= WORK INSTRUCTIONS =
Pull out every line in the data that has the string "full" in it.

====== EXERCISE DATA ======

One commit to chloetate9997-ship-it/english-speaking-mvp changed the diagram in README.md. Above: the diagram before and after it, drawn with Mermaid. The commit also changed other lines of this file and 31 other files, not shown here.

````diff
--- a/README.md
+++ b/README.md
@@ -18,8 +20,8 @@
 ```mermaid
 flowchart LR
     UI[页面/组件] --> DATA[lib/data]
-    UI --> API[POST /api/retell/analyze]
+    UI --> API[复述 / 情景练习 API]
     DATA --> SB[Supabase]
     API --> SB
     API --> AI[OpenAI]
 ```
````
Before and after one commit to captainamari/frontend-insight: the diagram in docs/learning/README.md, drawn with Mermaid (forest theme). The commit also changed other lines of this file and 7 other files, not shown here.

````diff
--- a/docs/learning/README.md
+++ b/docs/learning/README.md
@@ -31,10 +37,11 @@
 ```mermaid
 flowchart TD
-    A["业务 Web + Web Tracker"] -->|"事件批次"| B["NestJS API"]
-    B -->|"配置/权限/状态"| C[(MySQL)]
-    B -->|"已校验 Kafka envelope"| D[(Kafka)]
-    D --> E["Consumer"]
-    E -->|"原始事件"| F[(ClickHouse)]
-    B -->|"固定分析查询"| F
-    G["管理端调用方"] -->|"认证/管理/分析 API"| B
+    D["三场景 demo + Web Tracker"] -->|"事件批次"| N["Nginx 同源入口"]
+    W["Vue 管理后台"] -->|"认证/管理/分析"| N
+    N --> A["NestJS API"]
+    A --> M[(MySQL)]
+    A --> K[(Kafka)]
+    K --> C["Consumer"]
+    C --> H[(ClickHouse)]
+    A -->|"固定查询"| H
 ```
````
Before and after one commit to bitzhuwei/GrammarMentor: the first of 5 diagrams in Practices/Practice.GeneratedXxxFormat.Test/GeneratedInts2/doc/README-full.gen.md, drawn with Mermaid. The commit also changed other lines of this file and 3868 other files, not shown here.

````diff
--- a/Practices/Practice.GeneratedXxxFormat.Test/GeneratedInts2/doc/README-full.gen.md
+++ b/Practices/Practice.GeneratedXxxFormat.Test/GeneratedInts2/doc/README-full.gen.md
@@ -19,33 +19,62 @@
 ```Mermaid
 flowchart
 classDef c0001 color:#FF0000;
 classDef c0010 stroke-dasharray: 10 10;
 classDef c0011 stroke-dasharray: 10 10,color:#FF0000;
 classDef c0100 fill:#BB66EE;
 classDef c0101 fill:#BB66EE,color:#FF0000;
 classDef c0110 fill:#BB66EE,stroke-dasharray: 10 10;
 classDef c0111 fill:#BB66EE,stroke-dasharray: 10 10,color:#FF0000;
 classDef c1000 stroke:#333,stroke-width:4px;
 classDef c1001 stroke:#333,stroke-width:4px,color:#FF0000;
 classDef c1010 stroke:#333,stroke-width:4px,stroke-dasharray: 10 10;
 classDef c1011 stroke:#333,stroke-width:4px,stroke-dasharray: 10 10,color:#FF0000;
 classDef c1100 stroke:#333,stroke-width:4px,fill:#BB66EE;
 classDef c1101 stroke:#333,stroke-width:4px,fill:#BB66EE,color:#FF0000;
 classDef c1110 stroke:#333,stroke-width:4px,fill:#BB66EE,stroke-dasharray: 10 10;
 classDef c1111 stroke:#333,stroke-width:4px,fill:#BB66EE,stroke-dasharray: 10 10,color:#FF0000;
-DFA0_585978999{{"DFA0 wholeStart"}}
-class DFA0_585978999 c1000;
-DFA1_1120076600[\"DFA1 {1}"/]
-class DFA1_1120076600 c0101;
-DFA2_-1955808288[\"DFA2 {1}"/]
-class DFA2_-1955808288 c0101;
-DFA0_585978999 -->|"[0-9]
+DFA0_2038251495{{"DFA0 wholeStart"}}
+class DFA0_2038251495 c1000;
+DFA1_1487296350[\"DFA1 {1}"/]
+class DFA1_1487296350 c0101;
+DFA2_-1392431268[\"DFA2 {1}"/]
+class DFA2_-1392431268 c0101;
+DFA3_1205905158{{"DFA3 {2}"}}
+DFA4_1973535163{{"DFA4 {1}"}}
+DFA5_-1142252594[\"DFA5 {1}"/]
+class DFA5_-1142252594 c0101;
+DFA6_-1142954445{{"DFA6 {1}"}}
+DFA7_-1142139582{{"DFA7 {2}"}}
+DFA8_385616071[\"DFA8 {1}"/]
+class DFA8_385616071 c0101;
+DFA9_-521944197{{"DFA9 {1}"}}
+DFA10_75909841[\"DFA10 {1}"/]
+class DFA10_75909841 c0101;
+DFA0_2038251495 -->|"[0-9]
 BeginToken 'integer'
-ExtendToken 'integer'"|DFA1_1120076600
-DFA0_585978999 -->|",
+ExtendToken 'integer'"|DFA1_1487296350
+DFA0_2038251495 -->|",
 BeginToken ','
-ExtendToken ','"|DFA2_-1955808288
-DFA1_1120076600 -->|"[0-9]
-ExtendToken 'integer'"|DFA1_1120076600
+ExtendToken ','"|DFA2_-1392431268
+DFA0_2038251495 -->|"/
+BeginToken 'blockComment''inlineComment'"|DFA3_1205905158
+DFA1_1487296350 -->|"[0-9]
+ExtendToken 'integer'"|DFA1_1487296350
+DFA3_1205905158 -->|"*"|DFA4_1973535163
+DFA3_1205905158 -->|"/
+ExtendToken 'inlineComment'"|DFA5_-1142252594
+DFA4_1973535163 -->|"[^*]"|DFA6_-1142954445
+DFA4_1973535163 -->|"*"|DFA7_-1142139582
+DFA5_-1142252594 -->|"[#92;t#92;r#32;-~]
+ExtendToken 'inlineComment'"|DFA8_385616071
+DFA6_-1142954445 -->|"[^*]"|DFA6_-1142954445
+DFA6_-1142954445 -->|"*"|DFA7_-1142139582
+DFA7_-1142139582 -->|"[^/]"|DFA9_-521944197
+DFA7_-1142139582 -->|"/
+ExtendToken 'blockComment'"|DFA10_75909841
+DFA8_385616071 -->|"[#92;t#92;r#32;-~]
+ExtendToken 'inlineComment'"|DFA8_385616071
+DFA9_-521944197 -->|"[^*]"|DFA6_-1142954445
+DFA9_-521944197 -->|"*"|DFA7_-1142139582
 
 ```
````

======

= ANSWER SECTION =
Before and after one commit to bitzhuwei/GrammarMentor: the first of 5 diagrams in Practices/Practice.GeneratedXxxFormat.Test/GeneratedInts2/doc/README-full.gen.md, drawn with Mermaid. The commit also changed other lines of this file and 3868 other files, not shown here.
--- a/Practices/Practice.GeneratedXxxFormat.Test/GeneratedInts2/doc/README-full.gen.md
+++ b/Practices/Practice.GeneratedXxxFormat.Test/GeneratedInts2/doc/README-full.gen.md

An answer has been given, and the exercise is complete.